| What you have to do |
Provide only the number of lines below that hold "PublicationSampleDM".

═════ Dataset records

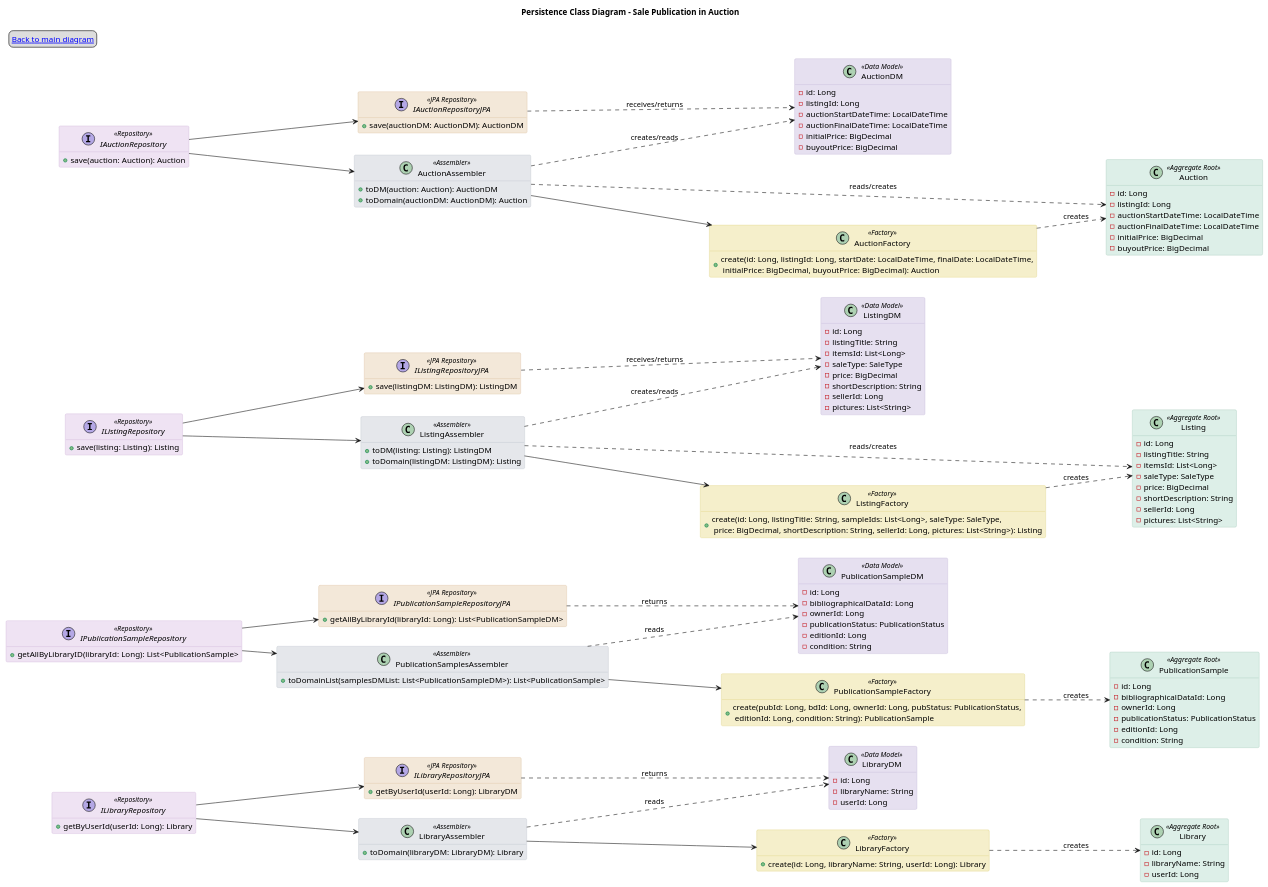
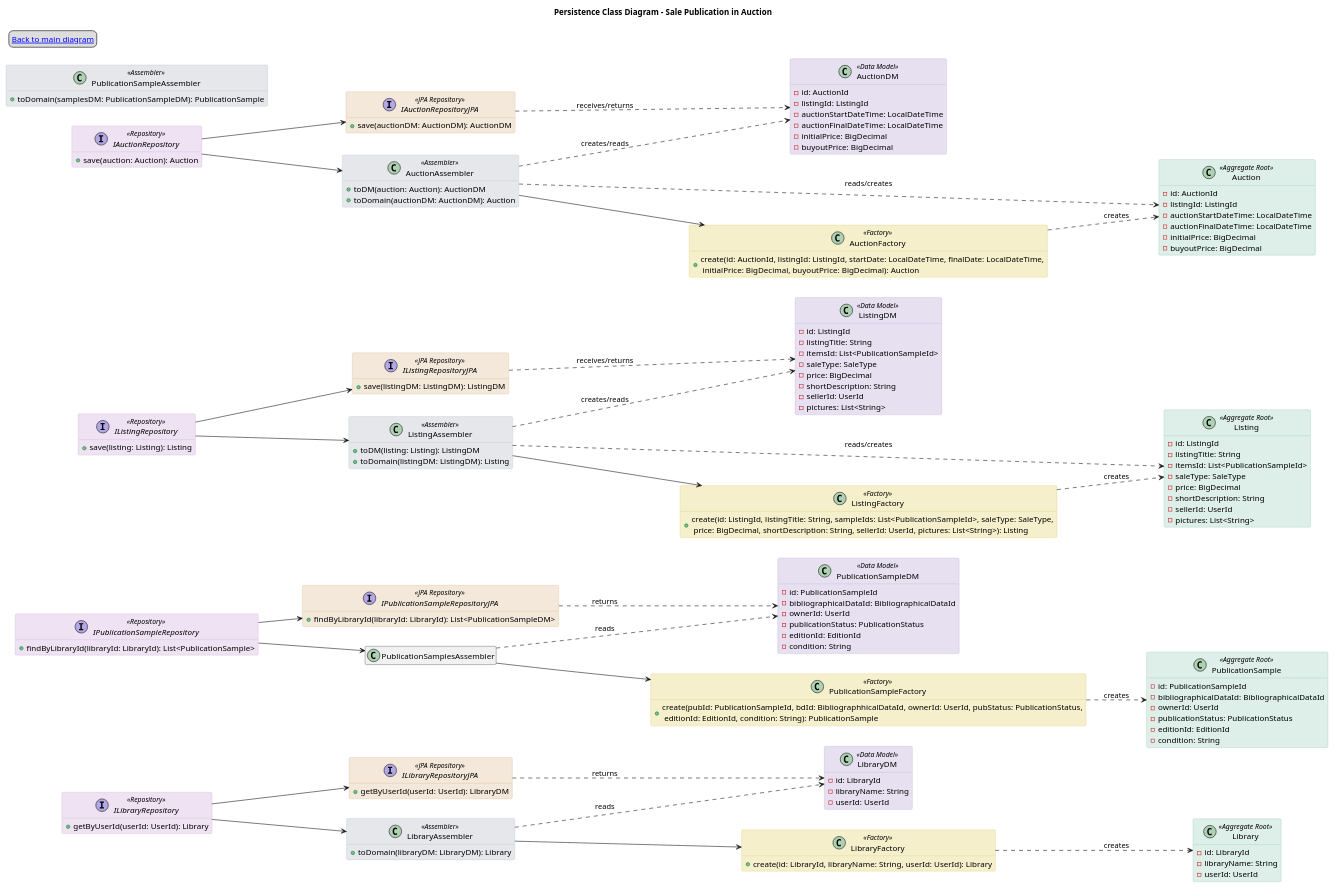
One commit to AndrePereiraGitH/SWitCH-Project-Team_A changed the diagram in Diagrams/ClassDiagrams/To-put-for-auction-publication-in-user-library/Persistence.puml. Above: the diagram before and after it, drawn with PlantUML. The commit also changed 3 other files, not shown here.

```diff
--- a/Diagrams/ClassDiagrams/To-put-for-auction-publication-in-user-library/Persistence.puml
+++ b/Diagrams/ClassDiagrams/To-put-for-auction-publication-in-user-library/Persistence.puml
@@ -34,34 +34,34 @@
 ' =========================
 
 class Library <<Aggregate Root>> {
-  -id: Long
+  -id: LibraryId
   -libraryName: String
-  -userId: Long
+  -userId: UserId
 }
 
 class PublicationSample <<Aggregate Root>> {
-  -id: Long
-  -bibliographicalDataId: Long
-  -ownerId: Long
+  -id: PublicationSampleId
+  -bibliographicalDataId: BibliographicalDataId
+  -ownerId: UserId
   -publicationStatus: PublicationStatus
-  -editionId: Long
+  -editionId: EditionId
   -condition: String
 }
 
 class Listing <<Aggregate Root>> {
-  -id: Long
+  -id: ListingId
   -listingTitle: String
-  -itemsId: List<Long>
+  -itemsId: List<PublicationSampleId>
   -saleType: SaleType
   -price: BigDecimal
   -shortDescription: String
-  -sellerId: Long
+  -sellerId: UserId
   -pictures: List<String>
 }
 
 class Auction <<Aggregate Root>> {
-  -id: Long
-  -listingId: Long
+  -id: AuctionId
+  -listingId: ListingId
   -auctionStartDateTime: LocalDateTime
   -auctionFinalDateTime: LocalDateTime
   -initialPrice: BigDecimal
@@ -73,11 +73,11 @@
 ' =========================
 
 interface ILibraryRepository <<Repository>> {
-  +getByUserId(userId: Long): Library
+  +getByUserId(userId: UserId): Library
 }
 
 interface IPublicationSampleRepository <<Repository>> {
-  +getAllByLibraryID(libraryId: Long): List<PublicationSample>
+  +findByLibraryId(libraryId: LibraryId): List<PublicationSample>
 }
 
 interface IListingRepository <<Repository>> {
@@ -93,11 +93,11 @@
 ' =========================
 
 interface ILibraryRepositoryJPA <<JPA Repository>> {
-  +getByUserId(userId: Long): LibraryDM
+  +getByUserId(userId: UserId): LibraryDM
 }
 
 interface IPublicationSampleRepositoryJPA <<JPA Repository>> {
-  +getAllByLibraryId(libraryId: Long): List<PublicationSampleDM>
+  +findByLibraryId(libraryId: LibraryId): List<PublicationSampleDM>
 }
 
 interface IListingRepositoryJPA <<JPA Repository>> {
@@ -113,34 +113,34 @@
 ' =========================
 
 class LibraryDM <<Data Model>> {
-  -id: Long
+  -id: LibraryId
   -libraryName: String
-  -userId: Long
+  -userId: UserId
 }
 
 class PublicationSampleDM <<Data Model>> {
-  -id: Long
-  -bibliographicalDataId: Long
-  -ownerId: Long
+  -id: PublicationSampleId
+  -bibliographicalDataId: BibliographicalDataId
+  -ownerId: UserId
   -publicationStatus: PublicationStatus
-  -editionId: Long
+  -editionId: EditionId
   -condition: String
 }
 
 class ListingDM <<Data Model>> {
-  -id: Long
+  -id: ListingId
   -listingTitle: String
-  -itemsId: List<Long>
+  -itemsId: List<PublicationSampleId>
   -saleType: SaleType
   -price: BigDecimal
   -shortDescription: String
-  -sellerId: Long
+  -sellerId: UserId
   -pictures: List<String>
 }
 
 class AuctionDM <<Data Model>> {
-  -id: Long
-  -listingId: Long
+  -id: AuctionId
+  -listingId: ListingId
   -auctionStartDateTime: LocalDateTime
   -auctionFinalDateTime: LocalDateTime
   -initialPrice: BigDecimal
@@ -155,8 +155,8 @@
   +toDomain(libraryDM: LibraryDM): Library
 }
 
-class PublicationSamplesAssembler <<Assembler>> {
-  +toDomainList(samplesDMList: List<PublicationSampleDM>): List<PublicationSample>
+class PublicationSampleAssembler <<Assembler>> {
+  +toDomain(samplesDM: PublicationSampleDM): PublicationSample
 }
 
 class ListingAssembler <<Assembler>> {
@@ -174,19 +174,19 @@
 ' =========================
 
 class LibraryFactory <<Factory>> {
-  +create(id: Long, libraryName: String, userId: Long): Library
+  +create(id: LibraryId, libraryName: String, userId: UserId): Library
 }
 
 class PublicationSampleFactory <<Factory>> {
-  +create(pubId: Long, bdId: Long, ownerId: Long, pubStatus: PublicationStatus,\n editionId: Long, condition: String): PublicationSample
+  +create(pubId: PublicationSampleId, bdId: BibliographhicalDataId, ownerId: UserId, pubStatus: PublicationStatus,\n editionId: EditionId, condition: String): PublicationSample
 }
 
 class ListingFactory <<Factory>> {
-  +create(id: Long, listingTitle: String, sampleIds: List<Long>, saleType: SaleType,\n price: BigDecimal, shortDescription: String, sellerId: Long, pictures: List<String>): Listing
+  +create(id: ListingId, listingTitle: String, sampleIds: List<PublicationSampleId>, saleType: SaleType,\n price: BigDecimal, shortDescription: String, sellerId: UserId, pictures: List<String>): Listing
 }
 
 class AuctionFactory <<Factory>> {
-  +create(id: Long, listingId: Long, startDate: LocalDateTime, finalDate: LocalDateTime,\n initialPrice: BigDecimal, buyoutPrice: BigDecimal): Auction
+  +create(id: AuctionId, listingId: ListingId, startDate: LocalDateTime, finalDate: LocalDateTime,\n initialPrice: BigDecimal, buyoutPrice: BigDecimal): Auction
 }
 
 ' =========================
```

══════════

| Answer space |
5